It comes as no surprise that a sincere sense of purpose was instilled in Horn from an early age. Born in Dallas in 1991, she grew up in a tightly knit, church-going family filled with musical talent. It was her grandmother, a jazz-loving pianist whose playing was limited to gospel music by her preacher husband, who gave Horn her name. "That was my father’s mother—Harriet Horn—and I guess she knew I was going to be a musical child.” Asked to name the first tune she can recall singing, Horn recalls without hesitation, "’This Little Light of Mine’! I was 3 years old and my granny was standing at the piano, looking at me, saying, ‘You better open your mouth and sing. You better sing loud. Ar-tic-u-late your words.’ I will never forget—she used to always say that. She passed away when I was 12. But she taught me so much.”
Horn may have started singing as a toddler, but she had to wait until her early teenage years to encounter jazz.
"I went to Booker T. Washington High School for the Performing and Visual Arts in Dallas and took this jazz composition class with [longtime music instructor] Roger Boykin there. He would always come out and start scatting and talking about certain singing vocabulary, and in the beginning, I looked at him like he was crazy. I had never heard anything like that before—it was definitely a culture shock. Then he gave me this CD compilation of different singers and musicians. It had Eddie Jefferson, Al Jarreau, George Benson, and others—and I have to admit it was very weird to me and I wasn’t attracted to it at first, not until I heard Sarah Vaughan. And then I fell in love! After that, I tried to mimic everything she did—her intonation, every little flair she did with her voice, everything. I learned how to scat by listening to her, and I really got into it after I listened to John Coltrane and Miles Davis, because they sounded like vocalists though they had a different type of vocabulary.
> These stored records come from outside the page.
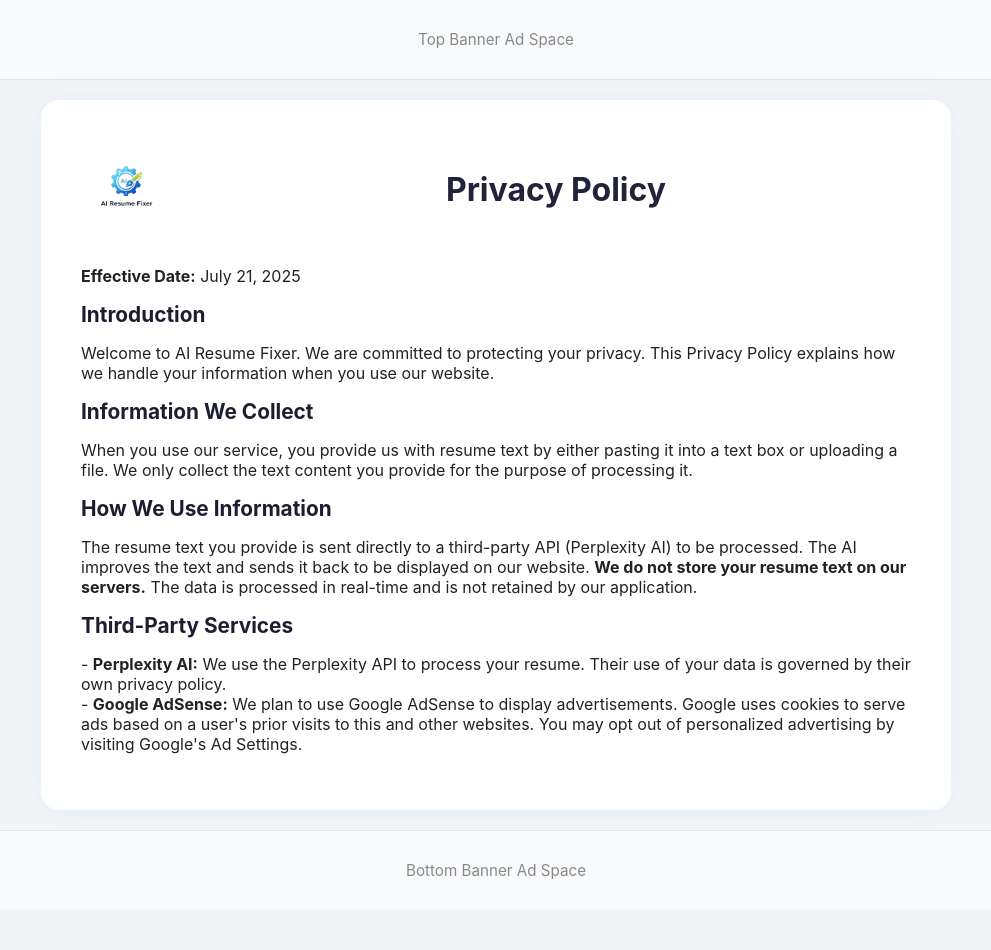
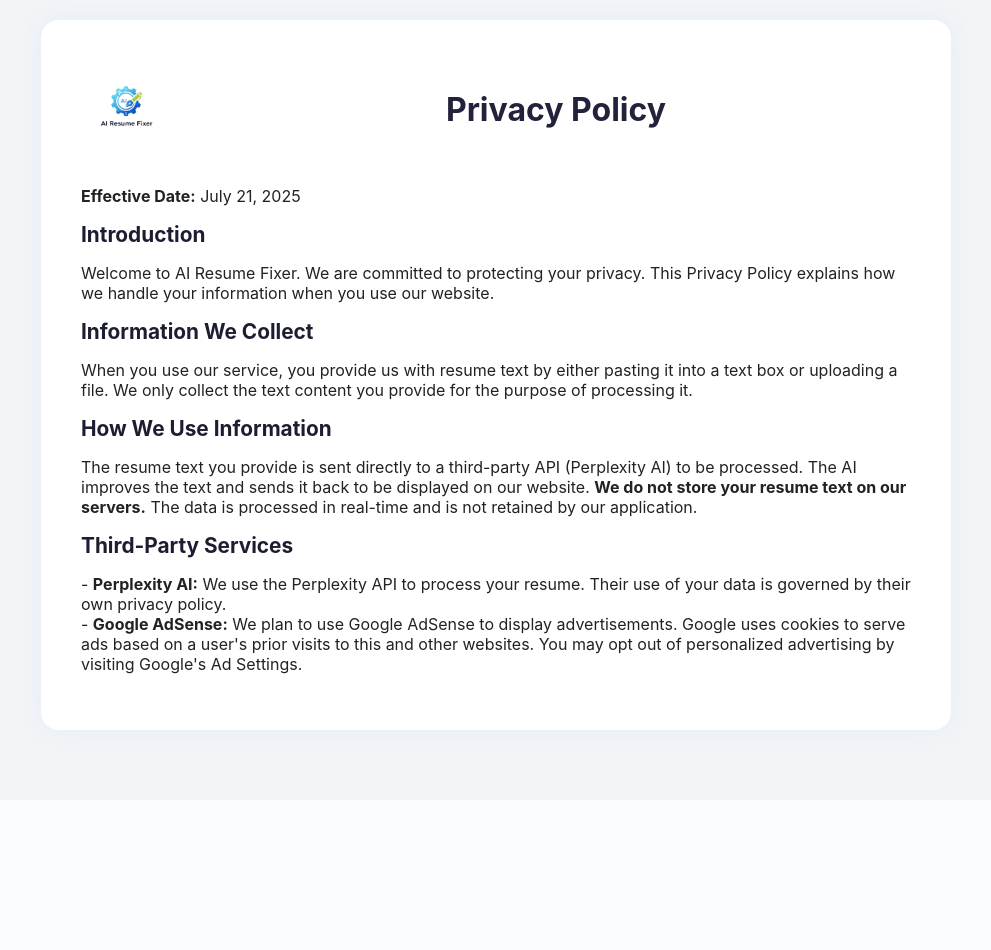
Before and after one commit to vineet656ya/ai-resume-fixer, a Flask app: page /privacy in a window 1280 px wide. Shown: the whole page, without its empty margins (144-1135 px from the left). After the commit the page ends 739 px from the top, so only its background shows below. Run offline with Flask 3, Linux system fonts and the light colour scheme.

Commit message:
Update privacy.html

```diff
--- a/templates/privacy.html
+++ b/templates/privacy.html
@@ -5,9 +5,11 @@
     <meta name="viewport" content="width=device-width, initial-scale=1.0">
     <title>Privacy Policy - AI Resume Fixer</title>
     <link rel="stylesheet" href="/static/style.css">
+  <script async src="https://pagead2.googlesyndication.com/pagead/js/adsbygoogle.js?client=ca-pub-7070213814521543"
+     crossorigin="anonymous"></script>
 </head>
 <body>
-    <div class="top-banner">Top Banner Ad Space</div>
+
   <main>
     <div style="display:flex;align-items:center;margin-bottom:2em;">
       <a href="/"><img src="static/logo.webp" alt="Logo" style="height:90px;margin-right:30px;"></a>
@@ -33,7 +35,6 @@
         </p>
     </div>
   </main>
-    <div class="bottom-banner">Bottom Banner Ad Space</div>
   <div class="footer"></div>
   <script src="/static/script.js"></script>
 
```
"When I first started scatting I thought that there was a certain language that you had to maintain. I didn’t know you could have your own style but after a while, I found my little niche in it and it just became me, it became a part of me and I never looked back from that.”
Horn’s talent grew and began to garner attention. In 2013, she entered and won a Newark-based contest fittingly named for her initial inspiration—the Sarah Vaughan International Jazz Competition. Then in 2015, at a gala concert at the Dolby Center in Los Angeles, she won what is arguably the most coveted award a young jazz musician can claim today—one that would lead to her recording A Social Call—winner of the Thelonious Monk Institute International Jazz Competition.
"I was excited but I was overwhelmed at the same time; there was a lot going on in my personal life—I had just become a mother—so I didn’t really have a chance to really notice exactly what was going on until a couple of months later. I remember as soon as I got the award, and finished meeting Mr. Herbie Hancock and some of the judges—Patti Austin, Dee Dee Bridgewater—I had to go backstage to feed my baby. That was really the top priority for me. It was crazy time for me.”